On Monday, a divided United States Supreme Court approved Maryland’s DNA law, signifying a major change for DNA collection.  The Supreme Court’s decision in Maryland v. King expands DNA collection to include people arrested —prior to their proverbial day in court.  More than half of the states allow DNA samples to be routinely taken from people under arrest.  Right now Massachusetts is not among those states. Every state including Massachusetts, however, does collect DNA from people after they are convicted of crimes for purposes of identifying repeat criminal offenders.

There have been legislative proposals filed for several years here in Massachusetts that would mirror Maryland’s DNA collection law.  There have even been attempts to accomplish the same thing by attaching amendments to the state budget.   Opponents, including civil libertarians and defense attorneys, argue that this would be unconstitutional and an invasion of privacy.

Supporters of these bills have described them as simple and balanced – protecting the innocent while enhancing public safety.  A cheek swab test would be taken at the time of arrest and investigators could use that information for links to other crimes.  Supporters of these bills maintain that there is no risk associated with any of this for an innocent person.  They claim that DNA information would not be entered into any state database until after a felony conviction and would expunge the DNA evidence from any person ultimately found not guilty.

Not so fast!

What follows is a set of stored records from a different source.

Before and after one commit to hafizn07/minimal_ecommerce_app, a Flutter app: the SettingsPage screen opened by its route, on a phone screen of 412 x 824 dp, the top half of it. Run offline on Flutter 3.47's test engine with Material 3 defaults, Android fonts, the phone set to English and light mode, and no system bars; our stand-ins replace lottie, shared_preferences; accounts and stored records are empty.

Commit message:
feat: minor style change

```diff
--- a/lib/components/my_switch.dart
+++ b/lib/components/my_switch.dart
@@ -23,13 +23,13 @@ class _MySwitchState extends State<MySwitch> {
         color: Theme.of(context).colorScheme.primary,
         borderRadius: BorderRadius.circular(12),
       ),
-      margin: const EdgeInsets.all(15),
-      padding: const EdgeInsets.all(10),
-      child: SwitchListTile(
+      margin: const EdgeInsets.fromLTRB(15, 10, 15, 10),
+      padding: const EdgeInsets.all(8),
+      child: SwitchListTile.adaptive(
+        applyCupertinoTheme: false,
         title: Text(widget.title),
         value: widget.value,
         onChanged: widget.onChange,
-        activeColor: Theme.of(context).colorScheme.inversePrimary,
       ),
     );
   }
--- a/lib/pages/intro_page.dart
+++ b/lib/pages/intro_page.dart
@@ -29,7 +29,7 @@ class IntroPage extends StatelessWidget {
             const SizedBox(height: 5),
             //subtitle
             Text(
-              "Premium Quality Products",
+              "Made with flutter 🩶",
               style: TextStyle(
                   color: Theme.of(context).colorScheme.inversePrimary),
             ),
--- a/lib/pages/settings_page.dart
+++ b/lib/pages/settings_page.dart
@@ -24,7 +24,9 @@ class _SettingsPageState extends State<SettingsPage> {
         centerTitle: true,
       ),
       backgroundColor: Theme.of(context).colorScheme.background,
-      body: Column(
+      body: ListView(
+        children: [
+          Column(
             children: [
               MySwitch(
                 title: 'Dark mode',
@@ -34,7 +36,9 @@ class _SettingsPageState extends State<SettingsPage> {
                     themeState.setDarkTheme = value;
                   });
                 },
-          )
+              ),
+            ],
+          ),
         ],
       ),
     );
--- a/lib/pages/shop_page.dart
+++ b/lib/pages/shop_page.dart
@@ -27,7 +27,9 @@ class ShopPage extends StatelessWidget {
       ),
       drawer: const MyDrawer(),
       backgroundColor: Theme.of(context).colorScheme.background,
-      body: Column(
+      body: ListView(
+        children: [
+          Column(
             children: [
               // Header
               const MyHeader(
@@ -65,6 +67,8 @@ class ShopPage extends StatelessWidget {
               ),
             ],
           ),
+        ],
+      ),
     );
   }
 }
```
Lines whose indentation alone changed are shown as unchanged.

Despite what some say, there is a whole lot of risk associated with DNA and its collection.  Here in Massachusetts we’ve enjoyed some recent victories in the area of DNA.  In 2012, Governor Patrick signed the DNA Access Bill, which gives individuals convicted of crimes a chance to use DNA evidence to prove their innocence and overturn their convictions if they meet certain criteria.  We’re proud of our work in this area.  The reality is that sometimes our justice system gets it completely wrong.  Anything that actually ensures public safety and brings a sense of confidence to our justice system is good.

There is just no way that DNA evidence can be described as an incontrovertible link to innocence or guilt.  There is a common perception that DNA is faultless and flawless as far as forensic evidence goes.  It can help convict the guilty while freeing the innocent, but there are limits to the power of DNA.   DNA can be misused, human error can come into play and we are still learning these lessons from the Annie Dookhan catastrophe. Expansion of DNA databases may well be logical and appropriate to identify individuals who commit certain types of violent crimes. Moving beyond those purposes is where the rights and privacy of individuals must be weighed against the benefits of this type of expansion.

– Kathleen Joyce
Director of Government Relations
Boston Bar Association